> EXERCISE REQUIREMENTS: Every record must be given again word for word; no picture belongs in the copy.
=== Section Start ===
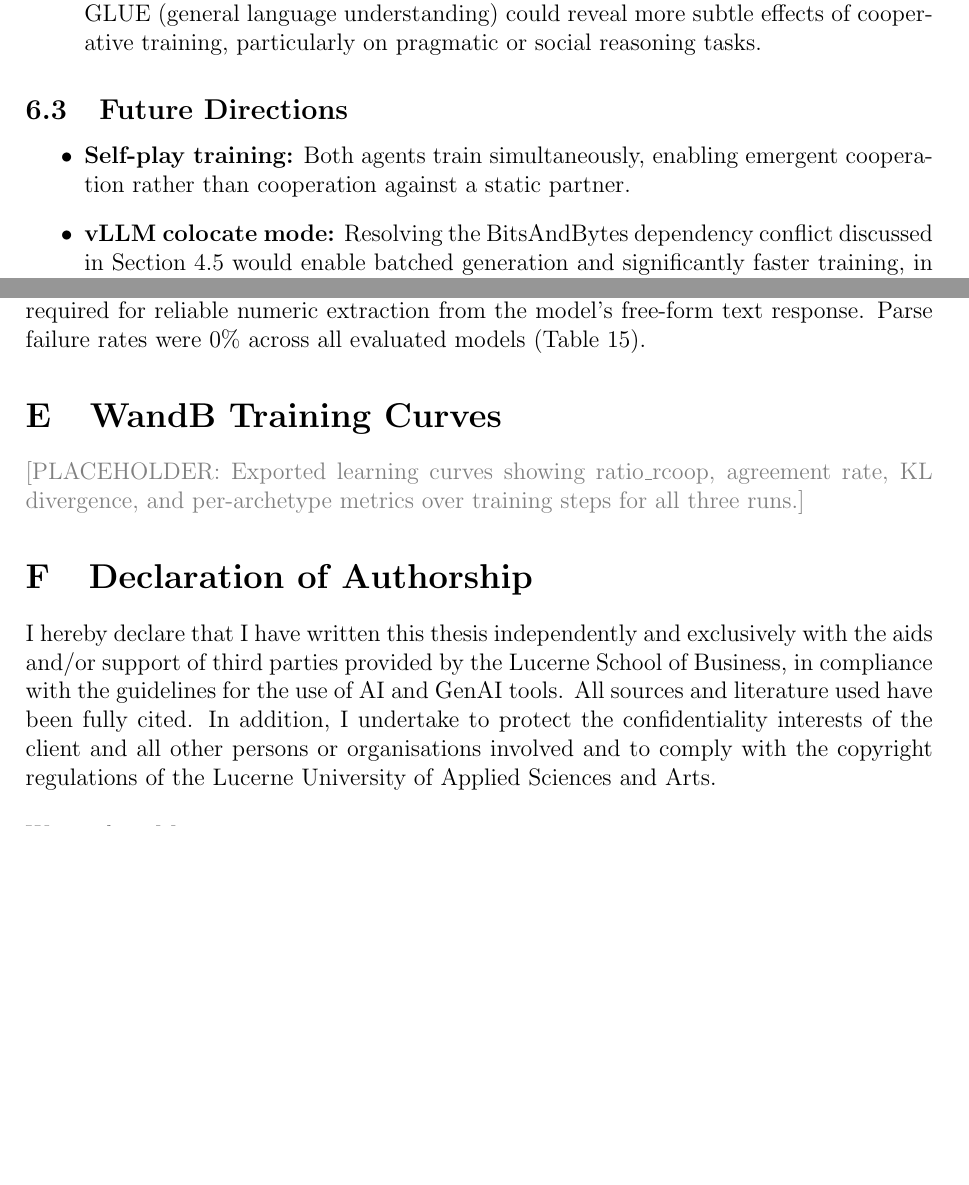
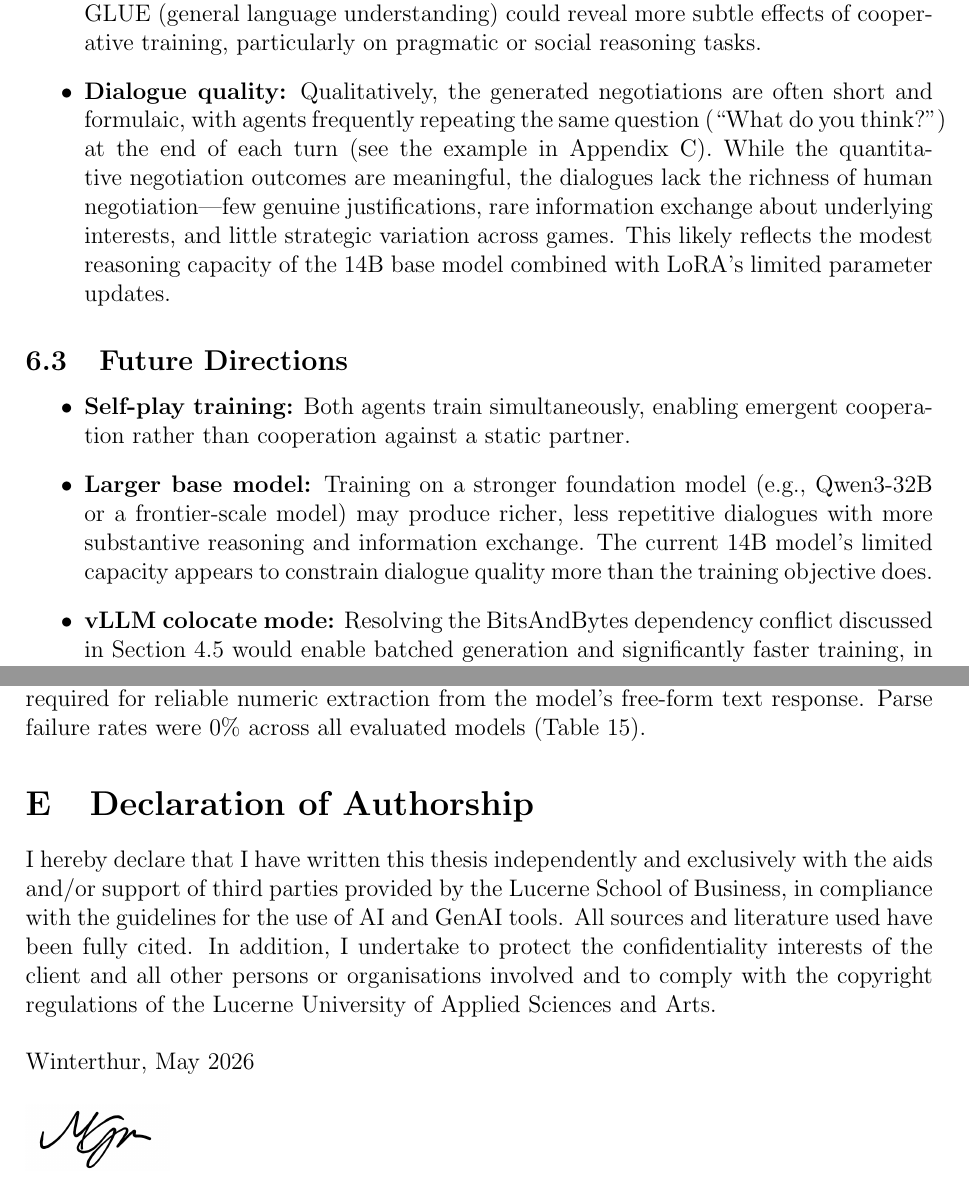
Before and after one commit to migub/master_thesis, a LaTeX document (main.tex): two parts of pages 37 and 43 of 47, joined at a grey line, cut so that both start at the same text, the shorter picture padded with empty space. Compiled offline with pdfLaTeX.

Commit message:
docs: remove Appendix E (WandB curves already in main text), add dialogue quality limitation + larger model future direction

```diff
--- a/main.tex
+++ b/main.tex
@@ -1000,12 +1000,16 @@ This thesis extends \citeauthor{franceschetti2025advantage}'s (\citeyear{frances
     \item \textbf{Trust Game structural limitations:} The base model investor sends exactly 5 with zero variance, creating a low ceiling for measurable effects. The Trust Game's asymmetric structure (trustee cannot increase total value) does not fully test cooperative capacity.
 
     \item \textbf{Limited benchmark coverage:} Only three benchmarks (MMLU-Pro, IFEval, GSM8K) were evaluated for capability preservation. Additional benchmarks such as EQ-Bench (emotional intelligence), LM-Pragmatics (non-literal language), and GLUE (general language understanding) could reveal more subtle effects of cooperative training, particularly on pragmatic or social reasoning tasks.
+
+    \item \textbf{Dialogue quality:} Qualitatively, the generated negotiations are often short and formulaic, with agents frequently repeating the same question (``What do you think?'') at the end of each turn (see the example in Appendix~\ref{app:example_dialogue}). While the quantitative negotiation outcomes are meaningful, the dialogues lack the richness of human negotiation---few genuine justifications, rare information exchange about underlying interests, and little strategic variation across games. This likely reflects the modest reasoning capacity of the 14B base model combined with LoRA's limited parameter updates.
 \end{itemize}
 
 \subsection{Future Directions}
 
 \begin{itemize}
     \item \textbf{Self-play training:} Both agents train simultaneously, enabling emergent cooperation rather than cooperation against a static partner.
+
+    \item \textbf{Larger base model:} Training on a stronger foundation model (e.g., Qwen3-32B or a frontier-scale model) may produce richer, less repetitive dialogues with more substantive reasoning and information exchange. The current 14B model's limited capacity appears to constrain dialogue quality more than the training objective does.
 
     \item \textbf{vLLM colocate mode:} Resolving the BitsAndBytes dependency conflict discussed in Section~\ref{sec:technical} would enable batched generation and significantly faster training, in turn allowing larger-scale experiments and a broader $\lambda$ exploration.
 
@@ -1308,10 +1312,6 @@ received.
 
 The explicit output format constraints (\texttt{I send X points} / \texttt{I return X points}) are required for reliable numeric extraction from the model's free-form text response. Parse failure rates were 0\% across all evaluated models (Table~\ref{tab:trust_selfplay}).
 
-\section{WandB Training Curves}
-\label{app:wandb}
-\textcolor{gray}{[PLACEHOLDER: Exported learning curves showing ratio\_rcoop, agreement rate, KL divergence, and per-archetype metrics over training steps for all three runs.]}
-
 \section{Declaration of Authorship}
 \label{app:declaration}
 I hereby declare that I have written this thesis independently and exclusively with the aids and/or support of third parties provided by the Lucerne School of Business, in compliance with the guidelines for the use of AI and GenAI tools. All sources and literature used have been fully cited. In addition, I undertake to protect the confidentiality interests of the client and all other persons or organisations involved and to comply with the copyright regulations of the Lucerne University of Applied Sciences and Arts.
```
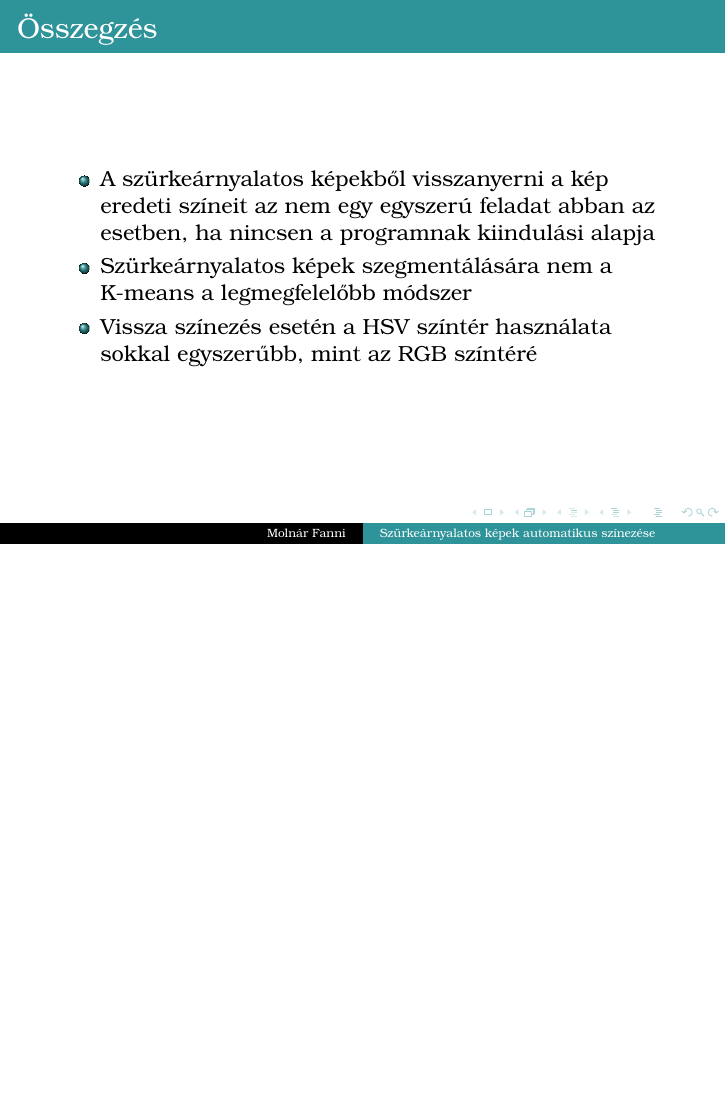
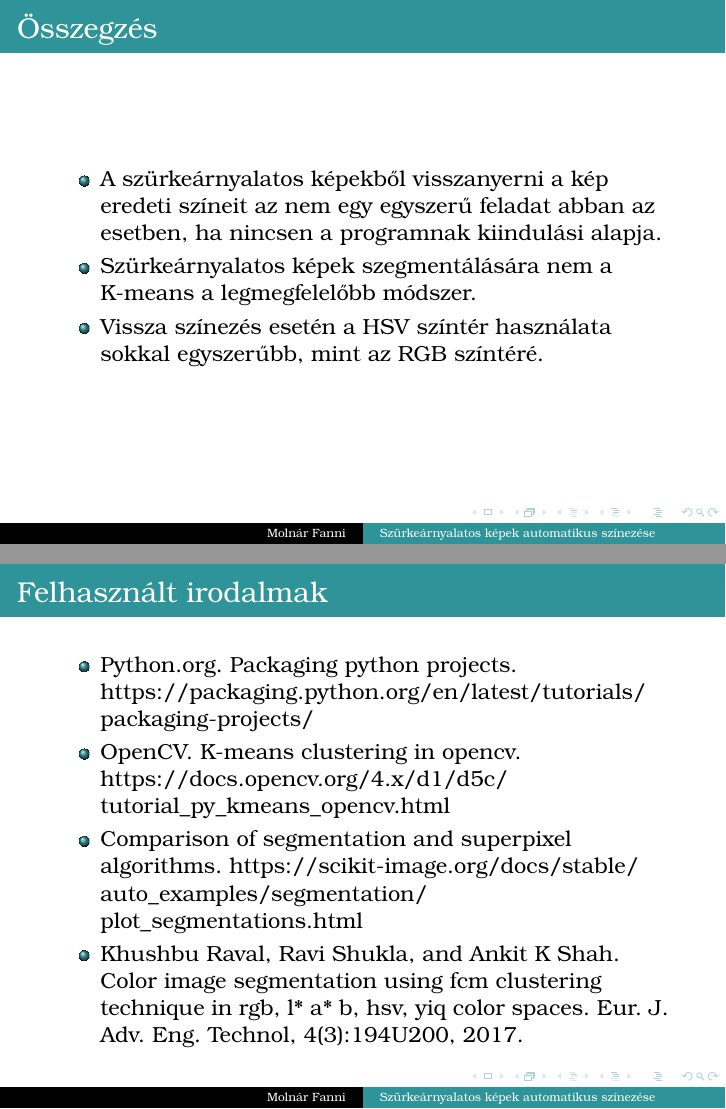
Before and after one commit to molnar75/diplomamunka, LaTeX slides (eloadas/eloadas.tex): page 13 of 14 before the commit and pages 13 and 14 of 15 after it, the two joined at a grey line, the shorter picture padded with empty space. Compiled offline with pdfLaTeX.

Commit message:
Fixing issues with the presentation

```diff
--- a/eloadas/eloadas.tex
+++ b/eloadas/eloadas.tex
@@ -233,9 +232,26 @@ A színek visszabecslésére CNN modellt használok. A modell általam megadott,
 \begin{frame}[fragile]
 \frametitle{Összegzés}
 \begin{itemize}
-	\item A szürkeárnyalatos képekből visszanyerni a kép eredeti színeit az nem egy egyszerú feladat abban az esetben, ha nincsen a programnak kiindulási alapja
-    \item Szürkeárnyalatos képek szegmentálására nem a K-means a legmegfelelőbb módszer
-    \item Vissza színezés esetén a HSV színtér használata sokkal egyszerűbb, mint az RGB színtéré
+	\item A szürkeárnyalatos képekből visszanyerni a kép eredeti színeit az nem egy egyszerű feladat abban az esetben, ha nincsen a programnak kiindulási alapja.
+    \item Szürkeárnyalatos képek szegmentálására nem a K-means a legmegfelelőbb módszer.
+    \item Vissza színezés esetén a HSV színtér használata sokkal egyszerűbb, mint az RGB színtéré.
+\end{itemize}
+
+\end{frame}
+
+% --------------------
+\begin{frame}[fragile]
+\frametitle{Felhasznált irodalmak}
+
+\begin{itemize}
+	\item Python.org. Packaging python projects. https://packaging.python.org/en/latest/tutorials/
+    packaging-projects/
+    \item OpenCV. K-means clustering in opencv. https://docs.opencv.org/4.x/d1/d5c/
+    tutorial\_py\_kmeans\_opencv.html
+    \item Comparison of segmentation and superpixel algorithms. https://\mbox{scikit-image}.org/docs/stable/
+    \mbox{auto\_examples}/segmentation/
+    plot\_segmentations.html
+    \item Khushbu Raval, Ravi Shukla, and Ankit K Shah. Color image segmentation using fcm clustering technique in rgb, l* a* b, hsv, yiq color spaces. Eur. J. Adv. Eng. Technol, 4(3):194U200, 2017.
 \end{itemize}
 
 \end{frame}
```
Also changed, not shown: eloadas/eloadas_szoveg.txt (+1 -4 lines), eloadas/images/cnn_accuracy.png, eloadas/images/colorized_hsv.png, eloadas/images/colorized_rgb.png, eloadas/images/elbow_grayscale.png, eloadas/images/kmeans_grayscale.png, eloadas/images/result_all_kmeans.png, eloadas/images/result_all_superpixel.png, eloadas/images/superpixel_example.png, eloadas/images/window_colorized.png, eloadas/images/window_example.png, eloadas/images/window_pixel_segmentation.png, eloadas/eloadas.tex (13 more changed lines).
=== Section End ===
> SOLUTION TO THE PROBLEM:
Before and after one commit to migub/master_thesis, a LaTeX document (main.tex): two parts of pages 37 and 43 of 47, joined at a grey line, cut so that both start at the same text, the shorter picture padded with empty space. Compiled offline with pdfLaTeX.

Commit message:
docs: remove Appendix E (WandB curves already in main text), add dialogue quality limitation + larger model future direction

```diff
--- a/main.tex
+++ b/main.tex
@@ -1000,12 +1000,16 @@ This thesis extends \citeauthor{franceschetti2025advantage}'s (\citeyear{frances
     \item \textbf{Trust Game structural limitations:} The base model investor sends exactly 5 with zero variance, creating a low ceiling for measurable effects. The Trust Game's asymmetric structure (trustee cannot increase total value) does not fully test cooperative capacity.
 
     \item \textbf{Limited benchmark coverage:} Only three benchmarks (MMLU-Pro, IFEval, GSM8K) were evaluated for capability preservation. Additional benchmarks such as EQ-Bench (emotional intelligence), LM-Pragmatics (non-literal language), and GLUE (general language understanding) could reveal more subtle effects of cooperative training, particularly on pragmatic or social reasoning tasks.
+
+    \item \textbf{Dialogue quality:} Qualitatively, the generated negotiations are often short and formulaic, with agents frequently repeating the same question (``What do you think?'') at the end of each turn (see the example in Appendix~\ref{app:example_dialogue}). While the quantitative negotiation outcomes are meaningful, the dialogues lack the richness of human negotiation---few genuine justifications, rare information exchange about underlying interests, and little strategic variation across games. This likely reflects the modest reasoning capacity of the 14B base model combined with LoRA's limited parameter updates.
 \end{itemize}
 
 \subsection{Future Directions}
 
 \begin{itemize}
     \item \textbf{Self-play training:} Both agents train simultaneously, enabling emergent cooperation rather than cooperation against a static partner.
+
+    \item \textbf{Larger base model:} Training on a stronger foundation model (e.g., Qwen3-32B or a frontier-scale model) may produce richer, less repetitive dialogues with more substantive reasoning and information exchange. The current 14B model's limited capacity appears to constrain dialogue quality more than the training objective does.
 
     \item \textbf{vLLM colocate mode:} Resolving the BitsAndBytes dependency conflict discussed in Section~\ref{sec:technical} would enable batched generation and significantly faster training, in turn allowing larger-scale experiments and a broader $\lambda$ exploration.
 
@@ -1308,10 +1312,6 @@ received.
 
 The explicit output format constraints (\texttt{I send X points} / \texttt{I return X points}) are required for reliable numeric extraction from the model's free-form text response. Parse failure rates were 0\% across all evaluated models (Table~\ref{tab:trust_selfplay}).
 
-\section{WandB Training Curves}
-\label{app:wandb}
-\textcolor{gray}{[PLACEHOLDER: Exported learning curves showing ratio\_rcoop, agreement rate, KL divergence, and per-archetype metrics over training steps for all three runs.]}
-
 \section{Declaration of Authorship}
 \label{app:declaration}
 I hereby declare that I have written this thesis independently and exclusively with the aids and/or support of third parties provided by the Lucerne School of Business, in compliance with the guidelines for the use of AI and GenAI tools. All sources and literature used have been fully cited. In addition, I undertake to protect the confidentiality interests of the client and all other persons or organisations involved and to comply with the copyright regulations of the Lucerne University of Applied Sciences and Arts.
```
Before and after one commit to molnar75/diplomamunka, LaTeX slides (eloadas/eloadas.tex): page 13 of 14 before the commit and pages 13 and 14 of 15 after it, the two joined at a grey line, the shorter picture padded with empty space. Compiled offline with pdfLaTeX.

Commit message:
Fixing issues with the presentation

```diff
--- a/eloadas/eloadas.tex
+++ b/eloadas/eloadas.tex
@@ -233,9 +232,26 @@ A színek visszabecslésére CNN modellt használok. A modell általam megadott,
 \begin{frame}[fragile]
 \frametitle{Összegzés}
 \begin{itemize}
-	\item A szürkeárnyalatos képekből visszanyerni a kép eredeti színeit az nem egy egyszerú feladat abban az esetben, ha nincsen a programnak kiindulási alapja
-    \item Szürkeárnyalatos képek szegmentálására nem a K-means a legmegfelelőbb módszer
-    \item Vissza színezés esetén a HSV színtér használata sokkal egyszerűbb, mint az RGB színtéré
+	\item A szürkeárnyalatos képekből visszanyerni a kép eredeti színeit az nem egy egyszerű feladat abban az esetben, ha nincsen a programnak kiindulási alapja.
+    \item Szürkeárnyalatos képek szegmentálására nem a K-means a legmegfelelőbb módszer.
+    \item Vissza színezés esetén a HSV színtér használata sokkal egyszerűbb, mint az RGB színtéré.
+\end{itemize}
+
+\end{frame}
+
+% --------------------
+\begin{frame}[fragile]
+\frametitle{Felhasznált irodalmak}
+
+\begin{itemize}
+	\item Python.org. Packaging python projects. https://packaging.python.org/en/latest/tutorials/
+    packaging-projects/
+    \item OpenCV. K-means clustering in opencv. https://docs.opencv.org/4.x/d1/d5c/
+    tutorial\_py\_kmeans\_opencv.html
+    \item Comparison of segmentation and superpixel algorithms. https://\mbox{scikit-image}.org/docs/stable/
+    \mbox{auto\_examples}/segmentation/
+    plot\_segmentations.html
+    \item Khushbu Raval, Ravi Shukla, and Ankit K Shah. Color image segmentation using fcm clustering technique in rgb, l* a* b, hsv, yiq color spaces. Eur. J. Adv. Eng. Technol, 4(3):194U200, 2017.
 \end{itemize}
 
 \end{frame}
```
Also changed, not shown: eloadas/eloadas_szoveg.txt (+1 -4 lines), eloadas/images/cnn_accuracy.png, eloadas/images/colorized_hsv.png, eloadas/images/colorized_rgb.png, eloadas/images/elbow_grayscale.png, eloadas/images/kmeans_grayscale.png, eloadas/images/result_all_kmeans.png, eloadas/images/result_all_superpixel.png, eloadas/images/superpixel_example.png, eloadas/images/window_colorized.png, eloadas/images/window_example.png, eloadas/images/window_pixel_segmentation.png, eloadas/eloadas.tex (13 more changed lines).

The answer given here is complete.